Investment Outlook

Investment Outlook second quarter 2016



 “There are two ways to conquer and enslave a country. One is by the sword. The other is by debt.” 
John Adams,1735-1826



At the beginning of this year, risk in the portfolios has been significantly reduced. Motivated mainly by the following increased specific risks: First, Structural difficulties during economic and financial market reforms in China. Secondly, increased political uncertainty in Europe caused by discrepancies in economic status of the different EU member states and the British EU membership referendum the 23nd of June. Thirdly, the United States economic growth could be lower than expected, as job growth seems to concentrate on low wage jobs. Finally, the large decline in oil prices, although a long term positive, could lead to short term volatility in the generally debt-leveraged energy sector. With these issues still on the horizon, returns in stock markets are neutral to slightly positive, but show large volatility since the beginning of the year. None of the identified risks have materialized thus far, but they all remain present.

Although risk in the portfolio has been underweighted, the portfolios attained a similar return to the benchmark. The main driver for the recent increased risk appetite in the financial markets, which followed the negative returns at the start of the year, is the ever more accommodative monetary policy of central banks. The European Central Bank drastically lowered interest rate to below zero percent and expanded their bond purchase program. Federal Reserve Bank (FED) chair Yellen inspired a stock rally when she indicated a declining possibility of further increases in the interest rate in the US as the FED takes more global developments into account and sees the same aforementioned uncertainties. This scenario, in which negative developments in the world economy are interpreted as positive for financial markets, because it forces further accommodative central bank policy, has been ongoing for several years. Central bank easing has not yet been successful in fueling robust economic growth even though several unconventional policy tools have been deployed. Furthermore, this policy has led to high valuation of assets and financial markets. The more careful portfolio positioning is therefore maintained. This uncertain environment requires a continued focus within individual investments on robust companies with a proven business model, solid balance sheet, and an excellent reputation and track record on the individual investment level.
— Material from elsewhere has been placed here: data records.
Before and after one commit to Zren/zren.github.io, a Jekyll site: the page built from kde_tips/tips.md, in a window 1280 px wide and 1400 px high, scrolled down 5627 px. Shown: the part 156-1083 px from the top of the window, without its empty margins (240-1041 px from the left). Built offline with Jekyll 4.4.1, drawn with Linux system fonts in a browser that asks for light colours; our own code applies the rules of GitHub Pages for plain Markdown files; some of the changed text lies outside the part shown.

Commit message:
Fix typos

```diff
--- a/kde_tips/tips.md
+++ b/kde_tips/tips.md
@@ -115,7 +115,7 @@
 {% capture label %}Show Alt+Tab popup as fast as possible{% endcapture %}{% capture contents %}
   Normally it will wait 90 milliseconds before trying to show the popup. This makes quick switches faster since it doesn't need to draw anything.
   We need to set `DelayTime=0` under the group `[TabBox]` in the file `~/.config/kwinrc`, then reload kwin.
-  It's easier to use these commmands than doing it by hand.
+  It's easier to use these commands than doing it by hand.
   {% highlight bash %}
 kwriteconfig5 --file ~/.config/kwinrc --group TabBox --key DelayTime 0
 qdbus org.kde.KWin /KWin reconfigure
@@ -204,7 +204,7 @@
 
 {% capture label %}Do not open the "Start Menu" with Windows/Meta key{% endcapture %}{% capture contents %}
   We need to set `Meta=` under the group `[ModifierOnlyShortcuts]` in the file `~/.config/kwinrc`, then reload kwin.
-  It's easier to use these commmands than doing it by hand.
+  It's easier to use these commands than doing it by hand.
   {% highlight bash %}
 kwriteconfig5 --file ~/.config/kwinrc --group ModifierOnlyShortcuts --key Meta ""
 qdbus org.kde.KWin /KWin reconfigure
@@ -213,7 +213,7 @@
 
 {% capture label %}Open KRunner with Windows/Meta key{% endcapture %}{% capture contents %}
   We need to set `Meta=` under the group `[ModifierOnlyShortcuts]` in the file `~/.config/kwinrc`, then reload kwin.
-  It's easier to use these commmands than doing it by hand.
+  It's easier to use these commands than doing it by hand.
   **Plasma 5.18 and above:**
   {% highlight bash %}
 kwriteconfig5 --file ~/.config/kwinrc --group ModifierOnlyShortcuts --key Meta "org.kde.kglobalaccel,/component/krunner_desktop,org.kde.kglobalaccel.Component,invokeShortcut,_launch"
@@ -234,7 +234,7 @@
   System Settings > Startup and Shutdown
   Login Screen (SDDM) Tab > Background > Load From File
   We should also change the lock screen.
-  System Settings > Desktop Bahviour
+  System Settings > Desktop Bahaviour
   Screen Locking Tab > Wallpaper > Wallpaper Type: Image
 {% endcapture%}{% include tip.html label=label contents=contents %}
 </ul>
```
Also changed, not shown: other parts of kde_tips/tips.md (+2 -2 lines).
Recent macroeconomic indicators have shown slight improvements in the US, Europe and Asia ex-Japan. The world economy is still expected to grow below trend as corporations and consumers continue to deleverage and therefore save money instead of spending it. Government debt as a percentage of gross domestic product had increased significantly since the dot-com and financial crises in the previous decade causing politicians to be unwilling to increase public spending. The US consumer remains the best positioned to benefit from the lower energy price. Furthermore, after several years of economic growth the US economy is not burdened by fiscal drag. Europe seems to have larger structural problems and government finances still need significant reform. In Japan, the three arrows of Prime Minister Abé’s Abenomics have not yet been able to spur economic growth. Of the developed economies, the US therefore remains the preferred region. Regarding emerging markets, Latin America and Russia continue having to cope with governance issues. China is expected to continue its growth but the restructuring of the economy paired with higher levels of private debt remains worrisome. This also affects other Asian countries. Emerging markets exposure is currently very limited in the portfolios.


Asset Allocation
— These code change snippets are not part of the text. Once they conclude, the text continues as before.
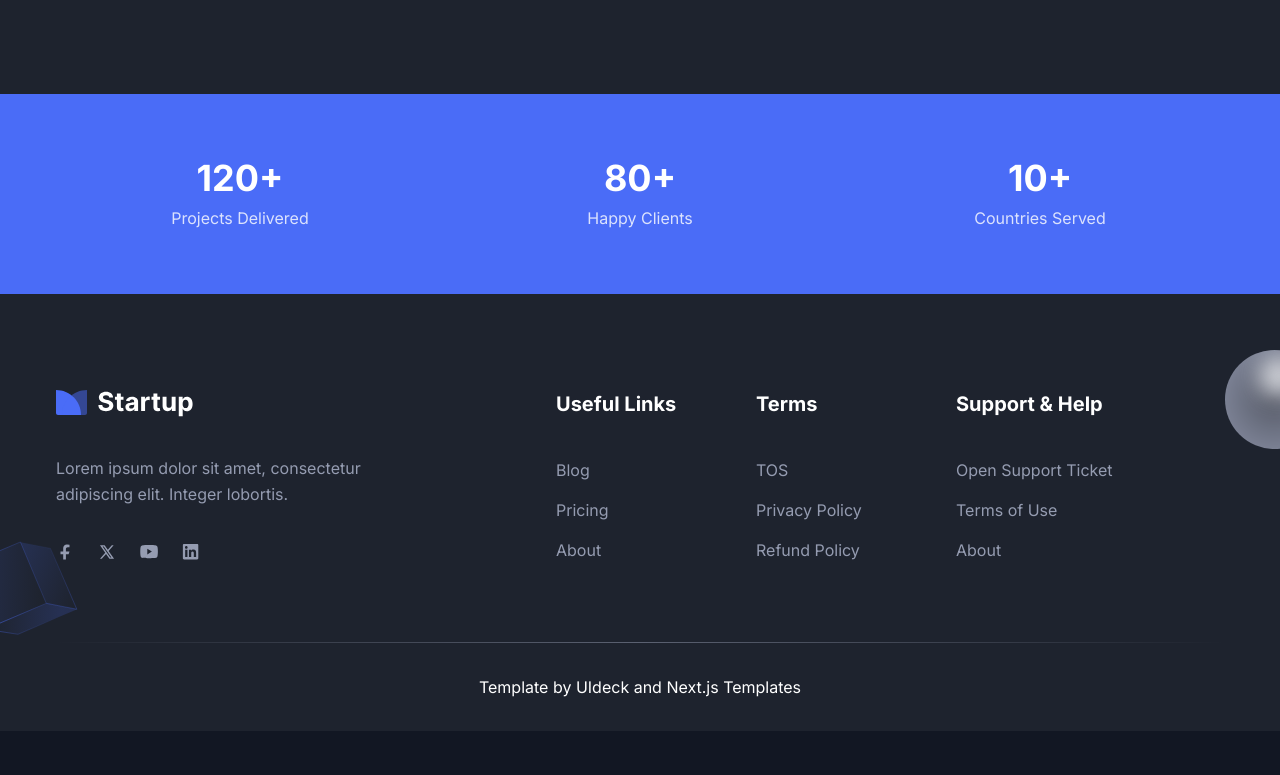
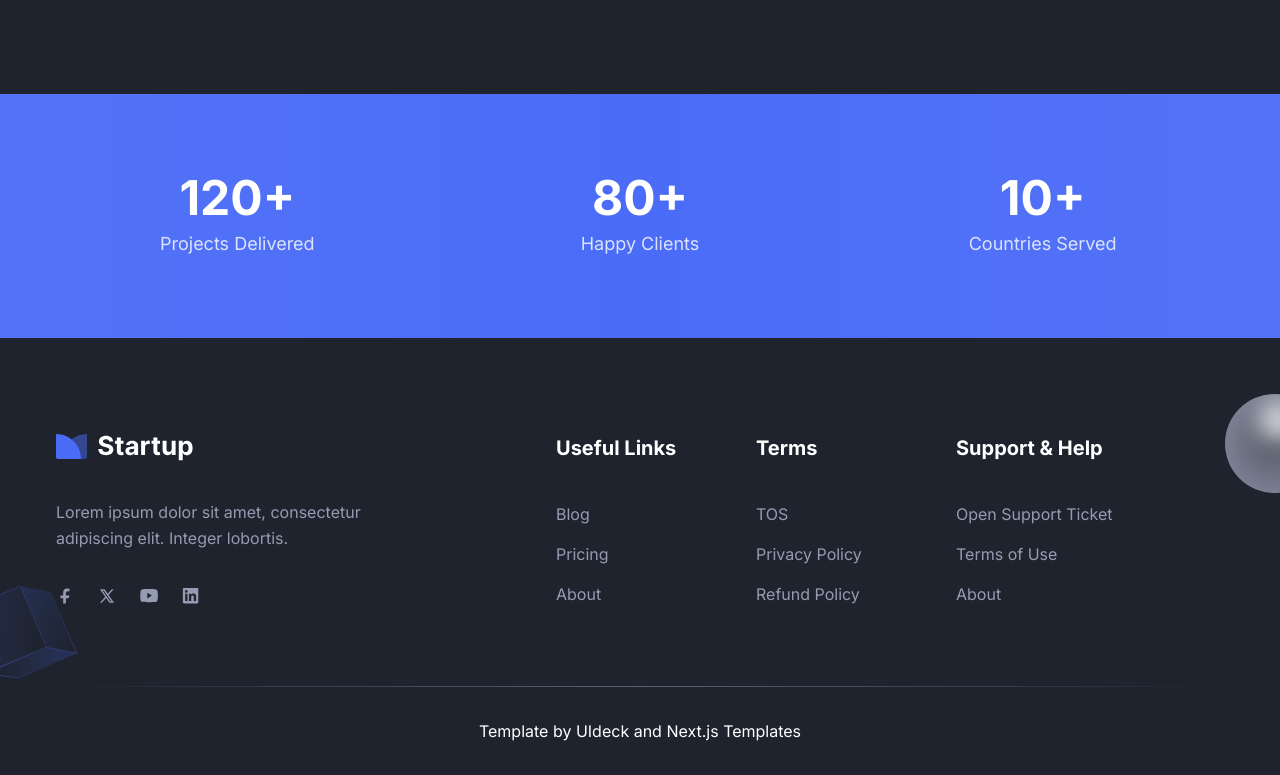
Before and after one commit to SonexWebinfo/sonex, a Next.js app: page /about in a window 1280 px wide. Shown: the part 3699-4474 px from the top of the page. Before the commit the page ends 4430 px from the top, so only its background shows below. Built offline with nearby package versions, Linux system fonts and the light colour scheme.

Commit message:
count check

```diff
--- a/src/components/Common/CounterSection.tsx
+++ b/src/components/Common/CounterSection.tsx
@@ -1,6 +1,6 @@
 "use client";
 
-import { useEffect, useState } from "react";
+import { useEffect, useRef, useState } from "react";
 
 const counters = [
     { label: "Projects Delivered", value: 120 },
@@ -8,46 +8,60 @@ const counters = [
     { label: "Countries Served", value: 10 },
 ];
 
-const Counter = ({ value }: { value: number }) => {
+const AnimatedCounter = ({ value }: { value: number }) => {
     const [count, setCount] = useState(0);
+    const ref = useRef<HTMLSpanElement | null>(null);
+    const hasAnimated = useRef(false);
 
     useEffect(() => {
+        const observer = new IntersectionObserver(
+            ([entry]) => {
+                if (entry.isIntersecting && !hasAnimated.current) {
+                    hasAnimated.current = true;
+
                     let start = 0;
-        const end = value;
                     const duration = 1500;
-        const increment = end / (duration / 16);
+                    const step = Math.max(1, Math.floor(value / (duration / 16)));
 
                     const timer = setInterval(() => {
-            start += increment;
-            if (start >= end) {
-                setCount(end);
+                        start += step;
+                        if (start >= value) {
+                            setCount(value);
                             clearInterval(timer);
                         } else {
-                setCount(Math.floor(start));
+                            setCount(start);
                         }
                     }, 16);
+                }
+            },
+            { threshold: 0.6 }
+        );
 
-        return () => clearInterval(timer);
+        if (ref.current) observer.observe(ref.current);
+        return () => observer.disconnect();
     }, [value]);
 
-    return <span>{count}+</span>;
+    return <span ref={ref}>{count}+</span>;
 };
 
 const CounterSection = () => {
     return (
-        <section className="py-16 bg-primary">
-            <div className="container">
-                <div className="grid grid-cols-1 gap-8 text-center sm:grid-cols-3">
+        <section className="relative overflow-hidden bg-primary py-16 md:py-20">
+            <div className="container relative z-10">
+                <div className="grid grid-cols-1 gap-10 text-center sm:grid-cols-3">
                     {counters.map((item, index) => (
                         <div key={index}>
-                            <h3 className="mb-2 text-4xl font-bold text-white">
-                                <Counter value={item.value} />
+                            <h3 className="mb-2 text-4xl font-bold text-white md:text-5xl">
+                                <AnimatedCounter value={item.value} />
                             </h3>
-                            <p className="text-white/80">{item.label}</p>
+                            <p className="text-white/80 text-lg">{item.label}</p>
                         </div>
                     ))}
                 </div>
             </div>
+
+            {/* Soft background overlay */}
+            <div className="absolute inset-0 bg-gradient-to-r from-white/5 via-transparent to-white/5"></div>
         </section>
     );
 };
```
Lines whose indentation alone changed are shown as unchanged.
The composition of the portfolios became more defensive over the quarter and this is maintained going forward. Within fixed income duration in both US Dollar and Euro has been increased significantly and its allocation changed to overweight. The large allocation in liquidities is maintained to benefit from the artificially high, albeit still low, credit interest rates offered by Dutch banks and to manage the overall portfolio risks. Equity has been reduced to underweight by selling some of the riskier positions and some stocks that attained a high valuation. Real estate is slowly being increased to neutral as these stocks should be able to benefit from a continued low interest rate environment. The portfolios will remain neutrally invested in listed private equity. Finally, within commodities the portfolios are neutral weighted, limited to precious metals, as an insurance against unforeseen adverse events. Gold is expected to further benefit from longer low interest rates.
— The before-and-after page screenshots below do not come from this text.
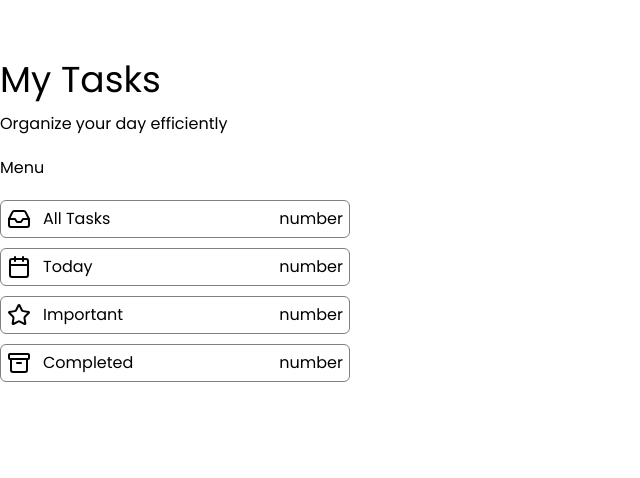
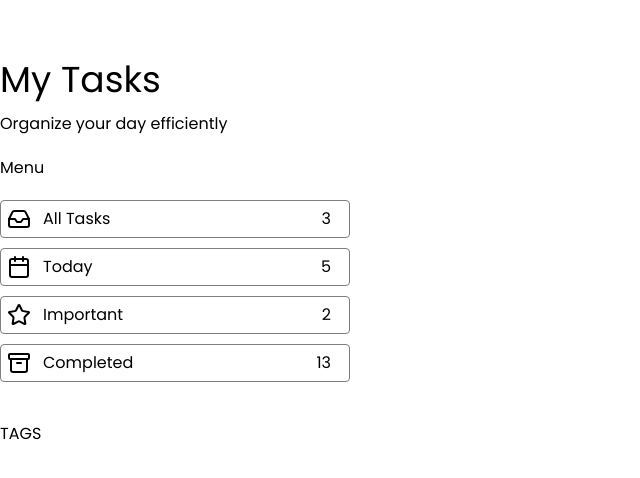
Before and after one commit to DevMo21x/Simple-ToDo-App, a React (Vite) app in the folder frontend/: page /to-do-app in a window 1280 px wide. Shown: the top 478 px of the page, without its empty margins (0-640 px from the left). Built offline with nearby package versions, Linux system fonts and the light colour scheme.

Commit message:
feat: enhance FilterBox with task count and add TagFilter component

```diff
--- a/frontend/src/pages/app/menu/FilterBox.tsx
+++ b/frontend/src/pages/app/menu/FilterBox.tsx
@@ -4,13 +4,15 @@ import type { FC } from "react";
 interface FilterBoxProps {
   Icon: FC<React.SVGProps<SVGSVGElement>>;
   text: string;
-  isSelected: boolean; //
+  numberOfTasks: number;
+  isSelected: boolean;
   onClick: () => void;
 }
 
 const FilterBox: React.FC<FilterBoxProps> = ({
   Icon,
   text,
+  numberOfTasks,
   isSelected,
   onClick,
 }) => {
@@ -21,7 +23,7 @@ const FilterBox: React.FC<FilterBoxProps> = ({
 
   return (
     <div
-      className="max-w-87.5 p-1.5 hover:bg-gray-100 rounded-md"
+      className="max-w-87.5 p-1.5 hover:bg-gray-100 rounded-sm"
       style={boxStyle}
       onClick={onClick}
     >
@@ -31,7 +33,11 @@ const FilterBox: React.FC<FilterBoxProps> = ({
             <Icon />
             <p>{text}</p>
           </div>
-          <p>number</p>
+          <p
+            className={`mr-3 ${isSelected && " bg-black  px-2  text-white rounded-2xl"}`}
+          >
+            {numberOfTasks}
+          </p>
         </div>
       </Link>
     </div>
--- a/frontend/src/pages/app/menu/MenuFilterBoxes.tsx
+++ b/frontend/src/pages/app/menu/MenuFilterBoxes.tsx
@@ -1,6 +1,7 @@
 import { Inbox, Calendar, Star, Archive } from "lucide-react";
 import FilterBox from "./FilterBox";
 import { useState } from "react";
+import TagFiler from "./TagFilter";
 
 const MenuFilterBoxes = () => {
   const [selectedFilter, setSelectedFilter] = useState<string | null>(null);
@@ -10,6 +11,7 @@ const MenuFilterBoxes = () => {
   };
 
   return (
+    <>
     <div className="menu-filter-boxes-container mt-5">
       <div className="menu-p-container mb-5">
         <p>Menu</p>
@@ -18,29 +20,47 @@ const MenuFilterBoxes = () => {
         <FilterBox
           Icon={Inbox}
           text="All Tasks"
+          numberOfTasks={3}
           isSelected={selectedFilter === "All Tasks"}
           onClick={() => handleFilterClick("All Tasks")}
         />
         <FilterBox
           Icon={Calendar}
           text="Today"
+          numberOfTasks={5}
           isSelected={selectedFilter === "Today"}
           onClick={() => handleFilterClick("Today")}
         />
         <FilterBox
           Icon={Star}
           text="Important"
+          numberOfTasks={2}
           isSelected={selectedFilter === "Important"}
           onClick={() => handleFilterClick("Important")}
         />
         <FilterBox
           Icon={Archive}
           text="Completed"
+          numberOfTasks={13}
           isSelected={selectedFilter === "Completed"}
           onClick={() => handleFilterClick("Completed")}
         />
       </div>
     </div>
+
+    {/* Tags container */}
+    <div className="tags-container mt-10">
+      <div>
+        <p>TAGS</p>
+      </div>
+      <div>
+        <TagFiler filterName='Urgent'/>
+
+      </div>
+
+    </div>
+      </>
+
   );
 };
 
--- /dev/null
+++ b/frontend/src/pages/app/menu/TagFilter.tsx
@@ -0,0 +1,21 @@
+import { Link } from "react-router-dom";
+
+interface TagFilterProps {
+  filterName: string;
+}
+const TagFiler: React.FC<TagFilterProps> = ({ filterName }) => {
+  return (
+    <div className="max-w-87.5 p-1.5 hover:bg-gray-100 rounded-sm">
+      <Link to="">
+        <div className="flex justify-between">
+          <div className="flex gap-3">
+            <p>{}</p>
+          </div>
+          <p className={`mr-3 `}>{}</p>
+        </div>
+      </Link>
+    </div>
+  );
+};
+
+export default TagFiler;
```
A diversification in fundamentally strong foreign currencies is maintained and the portfolios are overweight in US Dollar.



Because Japan is the third largest economy of the world and home to many leading and innovative multinationals, we are keen to invest in Japanese equities. At the same time, it can be difficult to find Japanese companies that meet our selection criteria. With our recent purchase of Nintendo, known for games such as Mario, Pokémon and Zelda, we believe we have added a Japanese company to our portfolio that meets our quality requirements. 


For every share that we buy and sell for our customers, a commission is paid to the broker, which in most cases is the custodian bank. For them, these commissions are an important source of income. Because this is an industry that we deal with every day, we used our first-hand knowledge when we selected a broker as a potential investment last year. We took a position in a company named Interactive Brokers.